Opinion: Wait Until After Thanksgiving to Usher in the Christmas Spirit
I once had hope for this country. Our institutions were corrupt, sure, but they usually got the job done. People disagreed, but we got along, and we understood where the other side was coming from. Our sense of tradition and unity preserved us – at least for a time.
But with every passing year, we’ve seemed to drift further and further from the truth. Our campus – no, our entire country – is losing touch with reality. I once thought, even last year, that the remnant could stem the tide, but the harsh truth is only getting clearer.
We aren’t just losing the culture war. We’ve already lost it.
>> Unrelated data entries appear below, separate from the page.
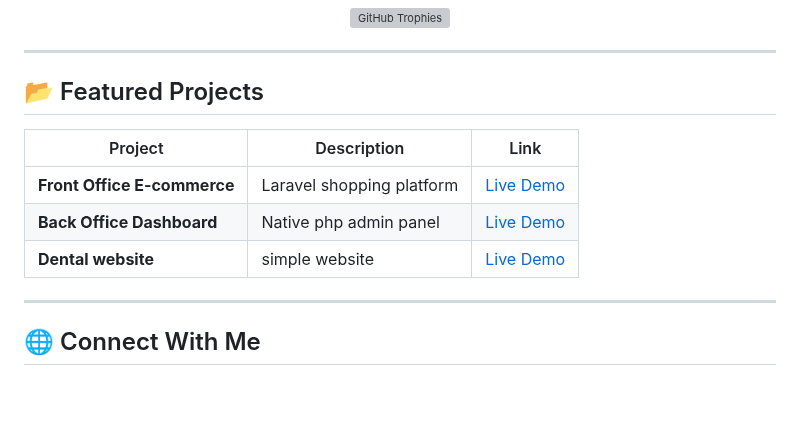
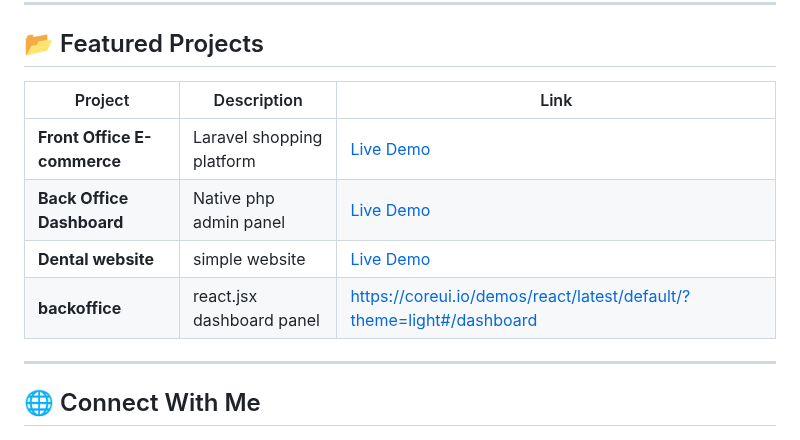
Before and after one commit to AmineMoon/AmineMoon, a Markdown page: README.md, the part around the change. GitHub-like rendering; blank space fills up the shorter version; grey boxes are pictures that could not be loaded.

Commit message:
Add backoffice dashboard link to README

```diff
--- a/README.md
+++ b/README.md
@@ -49,6 +49,7 @@
 | **Front Office E-commerce** | Laravel shopping platform | [Live Demo](https://elassaly-amine.idsmobile.com) |
 | **Back Office Dashboard** | Native php admin panel | [Live Demo](https://elassaly-amine.idsmobile.com/backoffice) |
 | **Dental website** | simple website | [Live Demo](https://elassaly-amine.idsmobile.com/Dental) |
+| **backoffice** | react.jsx dashboard panel |  https://coreui.io/demos/react/latest/default/?theme=light#/dashboard |
 
 
 
```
And that’s why this year is, perhaps, the last stand for the Christmas traditionalists.
In fact, as you’re reading this article, a giant Christmas tree stands on our campus lawn, towering above us as we walk to classes. Decorations flood the library, winter and Christmas graphics are appearing everywhere and Christmas events are suddenly headlining every campus calendar in existence.
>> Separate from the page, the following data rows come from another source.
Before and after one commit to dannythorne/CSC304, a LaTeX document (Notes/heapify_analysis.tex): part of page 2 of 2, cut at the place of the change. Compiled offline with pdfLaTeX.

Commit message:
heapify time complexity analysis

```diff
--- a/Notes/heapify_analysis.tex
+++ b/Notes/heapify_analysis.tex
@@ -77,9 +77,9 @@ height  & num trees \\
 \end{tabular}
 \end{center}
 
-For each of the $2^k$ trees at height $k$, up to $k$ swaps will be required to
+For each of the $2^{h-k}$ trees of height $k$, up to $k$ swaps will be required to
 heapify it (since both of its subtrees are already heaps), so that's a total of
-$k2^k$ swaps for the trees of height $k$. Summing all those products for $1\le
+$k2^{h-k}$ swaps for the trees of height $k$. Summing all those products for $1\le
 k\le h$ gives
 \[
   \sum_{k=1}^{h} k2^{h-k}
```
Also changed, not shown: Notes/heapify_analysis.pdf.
Last year, I wrote an article for this paper on Nov. 5, pleading with our country, our leadership and really anyone who was listening to turn the tide before it was too late. But this year, the tree was up before Halloween – almost a full week ahead of even Liberty’s poor record of Christmas traditionalism.
Moral arguments on whether Christmas can be celebrated before Thanksgiving have raged for years, and all too often, the historical case, rooted in longstanding American and Christian ideals, has fallen on deaf ears. I won’t be restating that case today.
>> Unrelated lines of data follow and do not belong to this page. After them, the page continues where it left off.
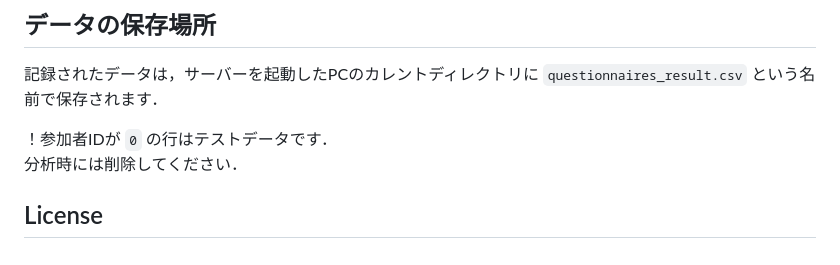
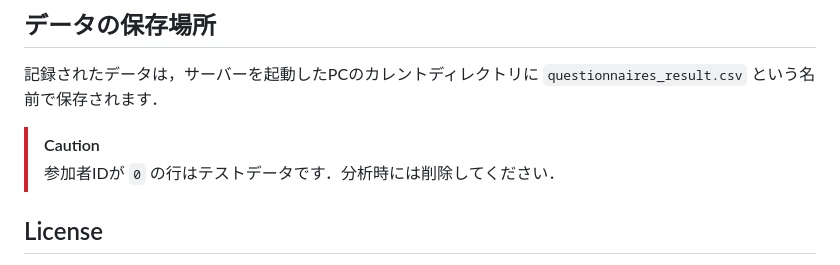
Before and after one commit to social-robotics-lab/questionnaire-form-server, a Markdown page: README.md, the part around the change. Drawn GitHub-style.

Commit message:
Improve caution note for participant ID 0
Updated caution note formatting for test data.

```diff
--- a/README.md
+++ b/README.md
@@ -33,8 +33,8 @@ uvicorn app.main:app --reload --host=0.0.0.0 --port=8000
 
 記録されたデータは，サーバーを起動したPCのカレントディレクトリに `questionnaires_result.csv` という名前で保存されます．
 
-！参加者IDが `0` の行はテストデータです．
-分析時には削除してください．
+> [!CAUTION]
+> 参加者IDが `0` の行はテストデータです．分析時には削除してください．
 
 ## License
 
```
Rather, this is a direct plea to you – the radical Novembrist who has thrown out tradition for the immediate gratification of early Christmas. I believe you care about this school, and you care about this country – and I’m asking you to consider the ramifications of your actions one last time.
On the face of it, there’s really nothing wrong with early Christmas music – which is where it all started. What’s a little music out of season? Just harmless entertainment, you might say.
It’s incredibly easy to make that argument, to point out unswerving loyalty to the time-honored timetable of Christmas as backwards, outdated – even crotchety. It’s the same argument being made by Novembrists across our society, who want nothing more than to tear down our social fabric in favor of a brave new world that we can define for ourselves.
But take a look at the results of that worldview. Music turns into Christmas drinks at Starbucks, then into a few stray decorations, then into Christmas trees – and before long Christmas goods are being sold at Walmart before Halloween.
Where will it stop? Will there be a point where Christmas decorations go up in August, where Mariah Carey belts Christmas-tree lyrics in July, where fir trees decorate our homes in May?
At that point, there’s no meaning to the Christmas season anymore – it’s just a word we use for yet another holiday we’ve degraded to a consumerist feeling, a basic aesthetic. We’re eroding the foundations of the Advent season that, when mixed with a healthy dose of snow, magic and Christmas music, make Christmas feel so special.
That sense of timeliness, that sense of depth and order, is why traditions exist.
Though never perfect, in many senses they define us as people, serving as guideposts to help navigate through a complex world. The ways we eat, work, sleep – even celebrate Christmas – make us who we are.
As Reb Tevye famously once said in “Fiddler on the Roof,” without traditions, our lives are shaky, driven by the winds of time – like a man trying to balance on a rooftop while scraping out a tune on a fiddle.
Novembrists don’t understand this reality, sadly. Just like many other issues in our current society, they want to transform the calendar toward their own ends, with nary a thought toward why we celebrate Christmas the way we do. In a year like 2020, with a traumatic, ongoing election season and a pandemic with no end in sight, Novembrism is yet another attempt to tear down the fabric of our society, cloaked in altruistic motives. Without a doubt, people back it with good intentions – but the architects of this movement care nothing for your wellbeing.
We aren’t just diluting the Christmas spirit. This year, we’re taking yet another step toward demolishing the values we’ve cherished for centuries – all in the name of change.
At this point, maybe it’s too late to stop the inexorable march over the precipice. Perhaps nothing I say can change your perspective, and I exist in your mind as a relic of a bygone era of snooty grumpiness. Maybe Christmas traditionalists like me will slowly disappear within the decade, barely a footnote in the history books of holiday spirit.
But if sticking to my guns means that I finish this fight on the “wrong side” of history, so be it.
I’ll go down fighting.
John Nekrasov is the Sports Editor. Follow him on Twitter at @john_nekrasov.